Work to be completed
Your output is one number, the count of lines in the listing below that hold the word "which".

Entries shown
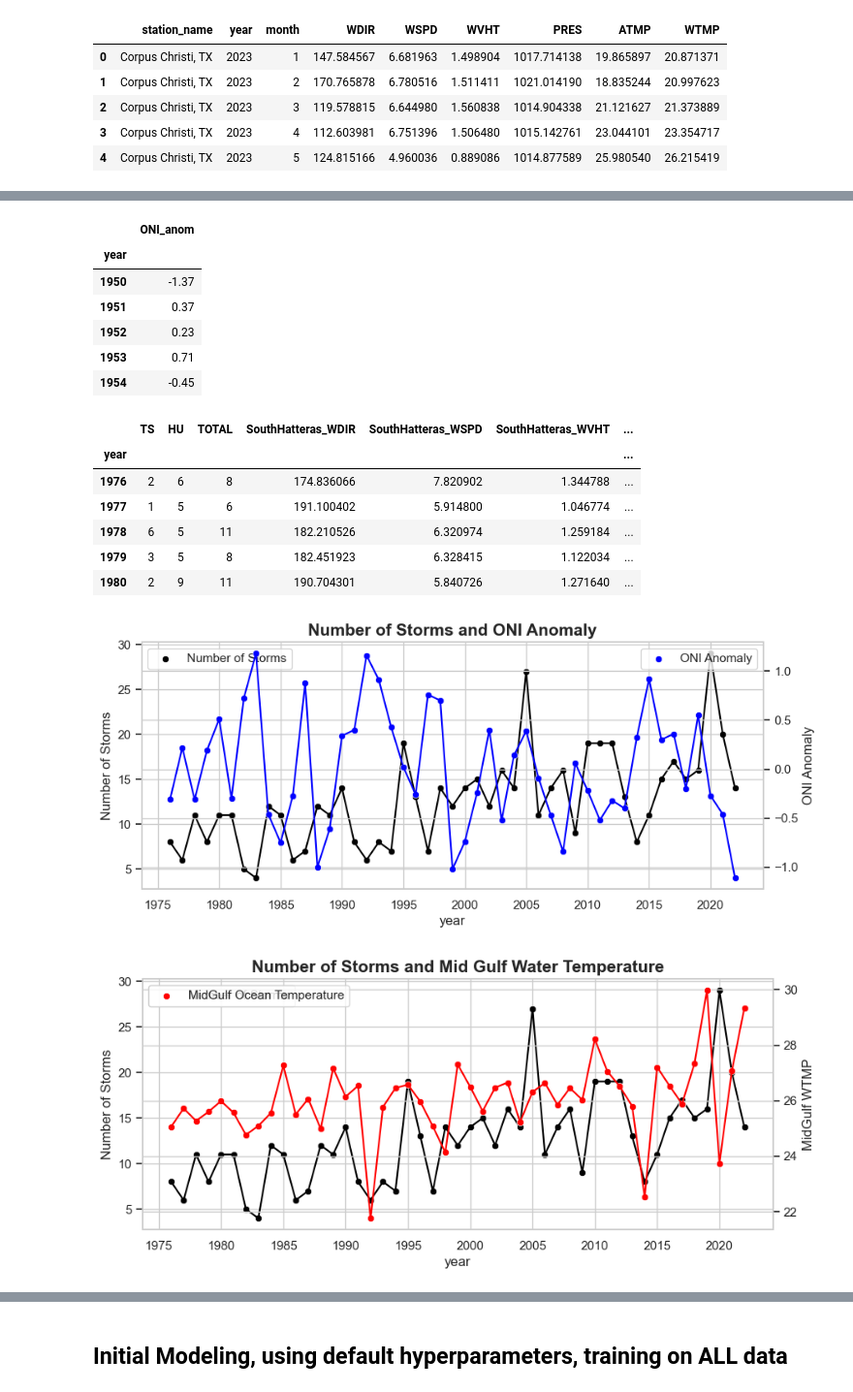
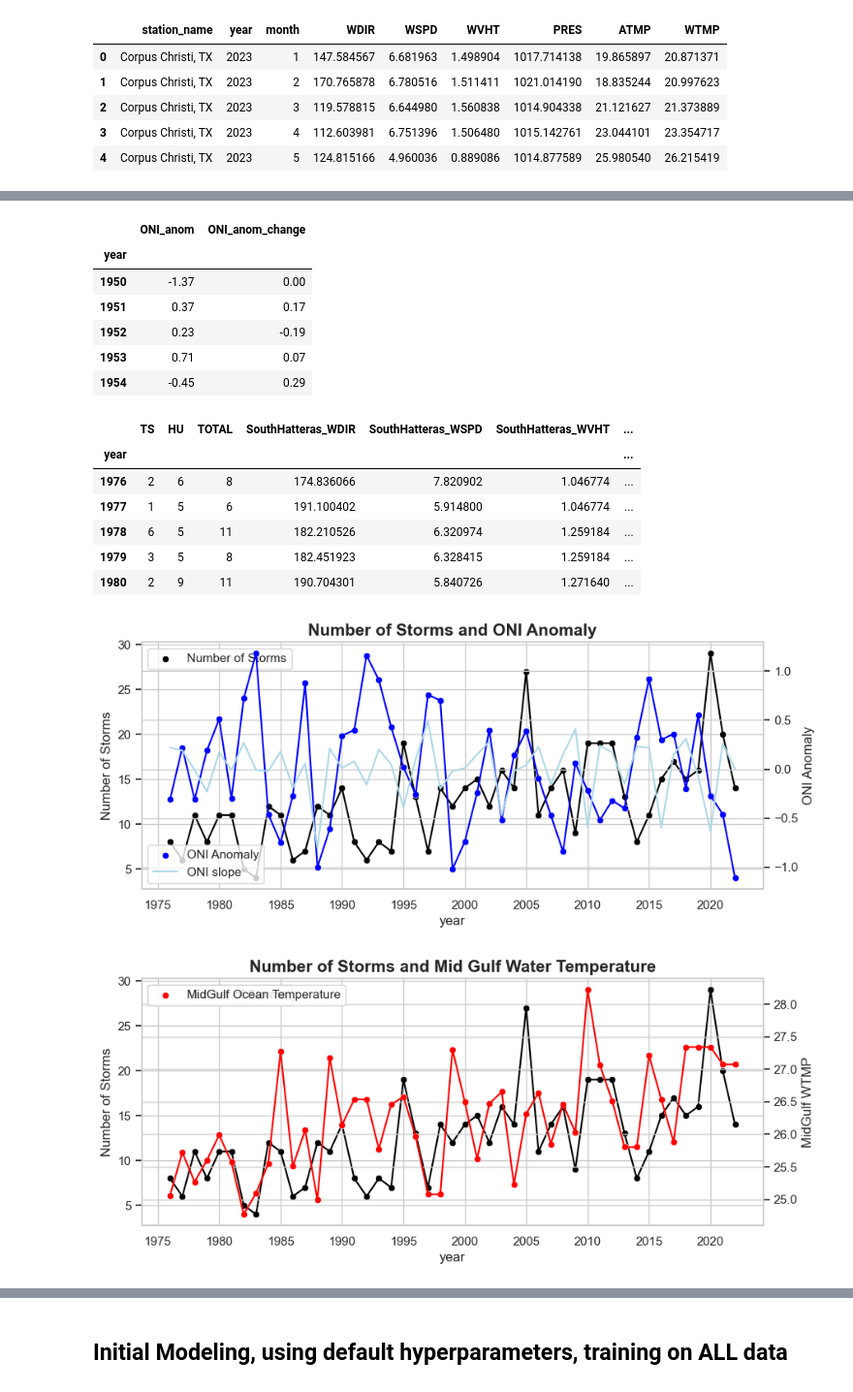
Before and after one commit to b-travis/Atlantic-Hurricane-Season-Forecasting, a Jupyter notebook: season_forecasting.ipynb, the cells around one changed output, grey strips where cells are left out. Shown at 97% size. Cells and saved outputs as stored; diff of their text form; code cells hidden in the pictures.

```diff
--- a/season_forecasting.ipynb
+++ b/season_forecasting.ipynb
@@ -36,7 +36,7 @@ nstorms.head()
 | 3 | 1953 | 2 | 7 | 9 |
 | 4 | 1954 | 3 | 6 | 9 |
 # %%
-buoy_data = pd.read_csv('data/monthly_buoydata.csv').drop(['Unnamed: 0'], axis=1).rename(columns={'YY':'year','MM':'month'})
+buoy_data = pd.read_csv('data/monthly_buoydata_20240824.csv').drop(['Unnamed: 0'], axis=1).rename(columns={'YY':'year','MM':'month'})
 buoy_data = buoy_data[['station_name','year','month','WDIR','WSPD','WVHT','PRES','ATMP','WTMP']]
 buoy_data.head()
 # %% [output]
@@ -46,3 +46,11 @@ buoy_data.head()
 | 2 | Corpus Christi, TX | 2023 | 3 | 119.578815 | 6.644980 | 1.560838 | 1014.904338 | 21.121627 | 21.373889 |
 | 3 | Corpus Christi, TX | 2023 | 4 | 112.603981 | 6.751396 | 1.506480 | 1015.142761 | 23.044101 | 23.354717 |
 | 4 | Corpus Christi, TX | 2023 | 5 | 124.815166 | 4.960036 | 0.889086 | 1014.877589 | 25.980540 | 26.215419 |
+# %%
+# Determine earliest date for each station
+stations = buoy_data.station_name.unique()
+
+for station in stations:
+    tmp_df = buoy_data[buoy_data['station_name'] == station]
+    first_year = np.min(tmp_df[['year']])
+    print(station + ': ' + str(first_year))
@@ -60,9 +84,10 @@ for station in stations_1976:
     first_month_of_first_year = np.min(df[df['year'] == first_year]['month'])
     print(str(first_year) + '-' + str(first_month_of_first_year))
 
-    # Create a date range from January 1975 OR first month for which data is avialable, to December 2023
+    # Create a date range from January 1975 OR first month for which data is available, to December 2023
     start_date = str(first_year)+'-'+str(first_month_of_first_year).zfill(2)
     date_range = pd.date_range(start=start_date, end='2023-12', freq='MS')
+
     # Create a dataframe from the date range
     full_date_df = pd.DataFrame({'date': date_range})
     # Extract year and month from the date
@@ -72,11 +97,24 @@ for station in stations_1976:
     full_date_df.drop(columns='date', inplace=True)
     #print(full_date_df.head())
 
-    merged_df = pd.merge(full_date_df, df, on=['year', 'month'], how='left')
-    #print(merged_df[merged_df['year']==1978])
-    merged_df = merged_df.ffill().bfill()
-    #print(merged_df[merged_df['year']==1978])
-    #print(merged_df.head(10))
+    full_date_df['station_name'] = station
+
+    merged_df = pd.merge(full_date_df, df, on=['station_name', 'year', 'month'], how='left')
+    print(merged_df[merged_df['year']==1976])
+
+    ## Key assumption here, using forward then backward filling to fill in missing values.
+    ## Instead, forward fill
+    #     based on the last value for that month (i.e. fill a missing May 2007 with May 2006)
+    # merged_df = merged_df.ffill().bfill()
+
+    # First, sort the DataFrame by 'station_name', 'month', and 'year'
+    merged_df = merged_df.sort_values(by=['station_name', 'month', 'year'])
+
+    # Now, group by 'station_name' and 'month', and then apply forward fill followed by backward fill
+    merged_df = merged_df.groupby(['station_name', 'month']).apply(lambda group: group.ffill().bfill()).reset_index(drop=True)
+
+    merged_df = merged_df.sort_values(by = ['station_name','year','month'])
+    print(merged_df[merged_df['year'] == 1976])
 
     # Rename columns not named 'year' or 'month'
     station_nospace = station.replace(" ", "")+"_"
@@ -91,7 +129,8 @@ for df in df_list[1:]:
     buoy_data_wide = pd.merge(buoy_data_wide, df, on=['year', 'month'], how='outer')
 
 buoy_data_may = buoy_data_wide[buoy_data_wide['month']==month_of_pred].reset_index(drop=True)
-print(buoy_data_may.head())
+#buoy_data_may = buoy_data_may.ffill().bfill()
+print(buoy_data_wide[buoy_data_wide['year']==1976])
 # %% [output]
 South Hatteras
 1976-1
@@ -114,17 +153,21 @@ Mid Gulf
 # Ocean Nino Index Data
 
 oni = pd.read_csv('data/Monthly_Nino_3.4_Index.csv')
+oni = oni.sort_values(['year','month'])
+oni['ONI_anom_change'] = oni['ONI_anom'].diff()
+oni.loc[0,'ONI_anom_change'] = 0
+
 # Note that we filter to the month of May here:
 oni2 = oni[oni['month']==month_of_pred].drop(['Unnamed: 0','month','ONI_climAdjust','ONI_total'],axis=1).set_index('year')
 oni2.head()
 # %% [output]
-|  | ONI_anom |
-| year |  |
-| 1950 | -1.37 |
-| 1951 | 0.37 |
-| 1952 | 0.23 |
-| 1953 | 0.71 |
-| 1954 | -0.45 |
+|  | ONI_anom | ONI_anom_change |
+| year |  |  |
+| 1950 | -1.37 | 0.00 |
+| 1951 | 0.37 | 0.17 |
+| 1952 | 0.23 | -0.19 |
+| 1953 | 0.71 | 0.07 |
+| 1954 | -0.45 | 0.29 |
 # %%
 df = pd.merge(nstorms[nstorms['year']>= 1976], buoy_data_may, left_on = 'year', right_on = 'year', how = 'inner').set_index('year')
 df = df.drop(['month'],axis=1)
@@ -133,10 +176,10 @@ df.head()
 # %% [output]
 |  | TS | HU | TOTAL | SouthHatteras_WDIR | SouthHatteras_WSPD | SouthHatteras_WVHT | ... |
 | year |  |  |  |  |  |  | ... |
-| 1976 | 2 | 6 | 8 | 174.836066 | 7.820902 | 1.344788 | ... |
+| 1976 | 2 | 6 | 8 | 174.836066 | 7.820902 | 1.046774 | ... |
 | 1977 | 1 | 5 | 6 | 191.100402 | 5.914800 | 1.046774 | ... |
 | 1978 | 6 | 5 | 11 | 182.210526 | 6.320974 | 1.259184 | ... |
-| 1979 | 3 | 5 | 8 | 182.451923 | 6.328415 | 1.122034 | ... |
+| 1979 | 3 | 5 | 8 | 182.451923 | 6.328415 | 1.259184 | ... |
 | 1980 | 2 | 9 | 11 | 190.704301 | 5.840726 | 1.271640 | ... |
 # %%
 ## Plotting the Key Features and Target Variable: ONI Anomaly
@@ -152,6 +195,7 @@ plt.ylabel('Number of Storms')
 ax2 = plt.twinx()
 sns.scatterplot(data = df, x='year', y='ONI_anom', color = 'blue', label = 'ONI Anomaly', ax = ax2)
 sns.lineplot(data = df, x='year', y ='ONI_anom', color = 'blue', ax=ax2)
+sns.lineplot(data = df, x = 'year', y = 'ONI_anom_change', color = 'lightblue', ax = ax2, label = 'ONI slope')
 plt.ylabel('ONI Anomaly')
 
 # Add labels and title
@@ -168,35 +212,35 @@ plt.savefig('figures/EDA_NumStorms_and_ONI.png')
 plt.show()
 
 ## Now plot MidGulf Temperature:
 #fig, ax = plt.subplots(2, 1, figsize=(10, 8))
 plt.figure(figsize=(10, 4))
 sns.set(style = 'whitegrid')
 
 # Plot the actual values
 sns.scatterplot(data=df, x='year', y='TOTAL', color='black', label='Number of Storms')
 sns.lineplot(data=df, x='year', y='TOTAL', color='black')
 plt.ylabel('Number of Storms')
 
 ax2 = plt.twinx()
 sns.scatterplot(data = df, x='year', y='MidGulf_WTMP', color = 'red', label = 'MidGulf Ocean Temperature', ax = ax2)
 sns.lineplot(data = df, x='year', y ='MidGulf_WTMP', color = 'red', ax=ax2)
 plt.ylabel('MidGulf WTMP')
 
 # Add labels and title
 plt.xlabel('Year')
 plt.title('Number of Storms and Mid Gulf Water Temperature', weight = 'bold', size = 15)
 plt.legend()
 
 # Customize the ticks and gridlines
 plt.gca().xaxis.set_major_locator(MultipleLocator(5))  # Set the ticks every 5 years
 plt.grid(True, which='both', axis='x')  # Ensure gridlines are visible
 
 # Display the plot
 plt.savefig('figures/EDA_NumStorms_and_MidGulfWTMP.png')
 plt.show()
 # %% [output]
-[figure, old version]
+[figure, new version]
-[figure, old version]
+[figure, new version]
 # %%
 ## Correlation
 corr_matrix = df.corr()
```
Also changed, not shown: parts of 28 cells of this notebook.
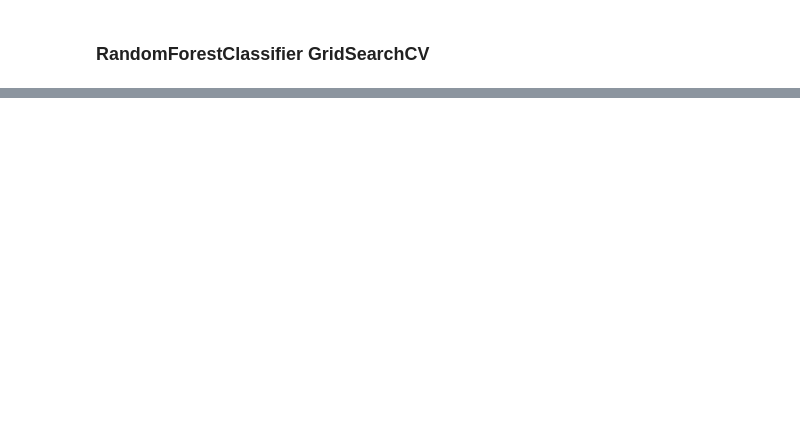
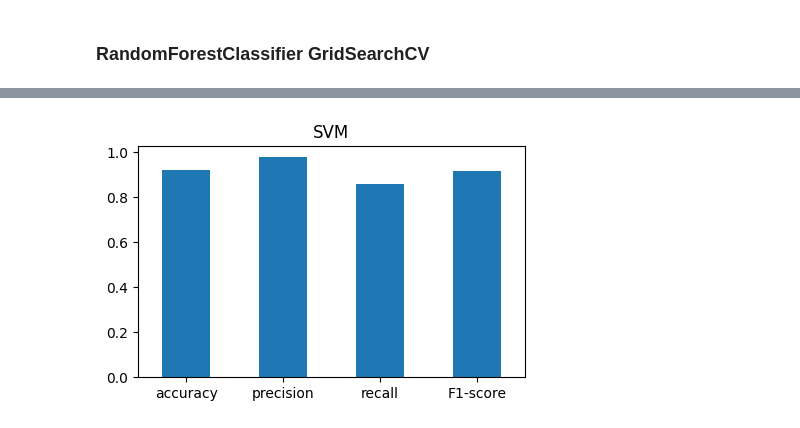
Before and after one commit to kristyan/data, a Jupyter notebook: e-tivity3/etivity3_classification.ipynb, the cells around one changed output, grey strips where cells are left out. Drawn from its saved outputs; the diff is of its cells as text; code cells hidden in the pictures; blank space fills up the shorter version.

```diff
--- a/e-tivity3/etivity3_classification.ipynb
+++ b/e-tivity3/etivity3_classification.ipynb
@@ -1012,0 +1036,34 @@ plt.show()
+# %%
+# model - a trained binary probabilistic classification model;
+#         it is assumed that there are two classes: 0 and 1
+#         and the classifier can output probability scores for class 1 via predict_proba
+
+def evaluate_model(X_eval, y_eval, model):
+    # predicted probabilities for class 1
+    probabilities = model.predict_proba(X_eval)[:, 1]
+
+    # predicted class labels
+    predicted = model.predict(X_eval)
+
+    results = {
+        "confusion_matrix": confusion_matrix(y_eval, predicted),
+        "accuracy": accuracy_score(y_eval, predicted),
+        "precision": precision_score(y_eval, predicted, zero_division=0),
+        "recall": recall_score(y_eval, predicted, zero_division=0),
+        "f1": f1_score(y_eval, predicted, zero_division=0)
+    }
+
+    fpr, tpr, _ = roc_curve(y_eval, probabilities)
+    results["fpr"] = fpr
+    results["tpr"] = tpr
+    results["auc"] = auc(fpr, tpr)
+
+    prc_precision, prc_recall, _ = precision_recall_curve(y_eval, probabilities)
+    results["prc_precision"] = prc_precision
+    results["prc_recall"] = prc_recall
+    results["ap"] = average_precision_score(y_eval, probabilities)
+
+    return results
+
+# Final evaluation on the held-out test set (used once for reporting)
+test_results = evaluate_model(X_test, y_test, best_model)
@@ -1012,0 +1084,8 @@ plt.show()
+# %%
+metrics = np.array([test_results["accuracy"], test_results["precision"], test_results["recall"], test_results["f1"]])
+index = ['accuracy', 'precision', 'recall', 'F1-score']
+df_metrics = pd.DataFrame({best_name: metrics}, index=index)
+df_metrics.plot.bar(rot=0, figsize=(5, 3), legend=False, title=f"{best_name}")
+plt.show()
+# %% [output]
+[figure, added]
```
Also changed, not shown: parts of 18 cells of this notebook.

Task output
3